As Landau says the US helped its banks with $475 billion dollars, and such a program is now needed in Europe, especially for Italian banks. In other words, just because the US did it, now it's Europe's turn to ask for more of the same.
"In Europe, the bailout does not need to be so large. A €150 billion program should be enough to help European banks recapitalize," said David Folkerts-Landau. He adds that the decline in bank stocks is only the symptom of a much larger problem, namely a fatal combination of low growth, high debt and a "dangerous" deflation.
"Europe is seriously ill and needs to address very quickly the existing problems, or face an accident," said the chief economist.
The Deutsche Bank expert said he is particularly worried about Italy and the condition of local banks, where the €40 billion in funding needs is said to be "conservative." He said that the bank bailout is so urgent that it should permit Europe to violate the bail-in rules of the new Banking Directive. The economist notes that such a bail-in is not doable and is politically unfeasible because it would hit people's savings and may cause a bank run in both Italy and elsewhere. We find it strange how nobody thought of this before the rules were implemented, or rather how impairing savings was only a problem when "second-rate" European citizens such as those in Cyprus and Greece were affected. Now that Italians and even Germans are in the cross hairs, suddenly "it is time to change the rules."
His conclusion: "Strictly adhering to the rules rules would cause greater harm than if they were suspended."
Our only question is whether Deutsche Bank's chief economist is more worried about the future of Italy's banks, or that of his own employer.
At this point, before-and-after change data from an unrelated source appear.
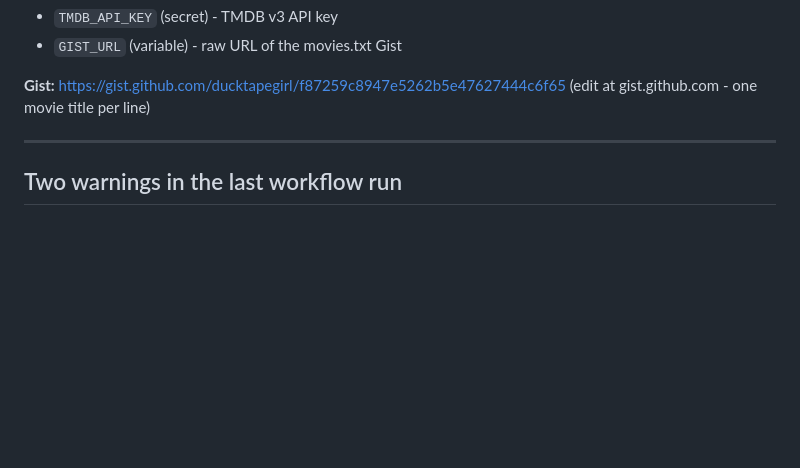
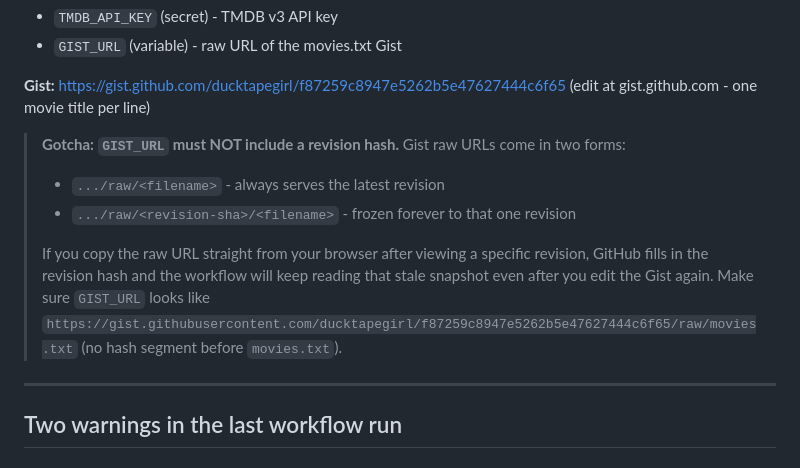
Before and after one commit to ducktapegirl/movie-watch-list, a Markdown page: HANDOFF.md, the part around the change. Drawn GitHub-style; blank space fills up the shorter version.

Commit message:
docs: warn against pinning GIST_URL to a specific gist revision

```diff
--- a/HANDOFF.md
+++ b/HANDOFF.md
@@ -26,6 +26,17 @@ GitHub Gist (movies.txt, one title per line)
 
 **Gist:** https://gist.github.com/ducktapegirl/f87259c8947e5262b5e47627444c6f65
 (edit at gist.github.com - one movie title per line)
+
+> **Gotcha: `GIST_URL` must NOT include a revision hash.** Gist raw URLs come
+> in two forms:
+> - `.../raw/<filename>` - always serves the latest revision
+> - `.../raw/<revision-sha>/<filename>` - frozen forever to that one revision
+>
+> If you copy the raw URL straight from your browser after viewing a specific
+> revision, GitHub fills in the revision hash and the workflow will keep
+> reading that stale snapshot even after you edit the Gist again. Make sure
+> `GIST_URL` looks like `https://gist.githubusercontent.com/ducktapegirl/f87259c8947e5262b5e47627444c6f65/raw/movies.txt`
+> (no hash segment before `movies.txt`).
 
 ---
 
```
In the meantime, we look forward to the next pan-European bank bailout, now that even Germany's biggest bank has thrown in its support behind the proposal, which means Merkel and Schauble's resistance will promptly evaporate in the coming days as insolvent banks across Europe once again get rescued by taxpayers, in the process further escalating populist anger at the treatment of banks, leading to more Brexit-like events and the further fragmentation of Europe.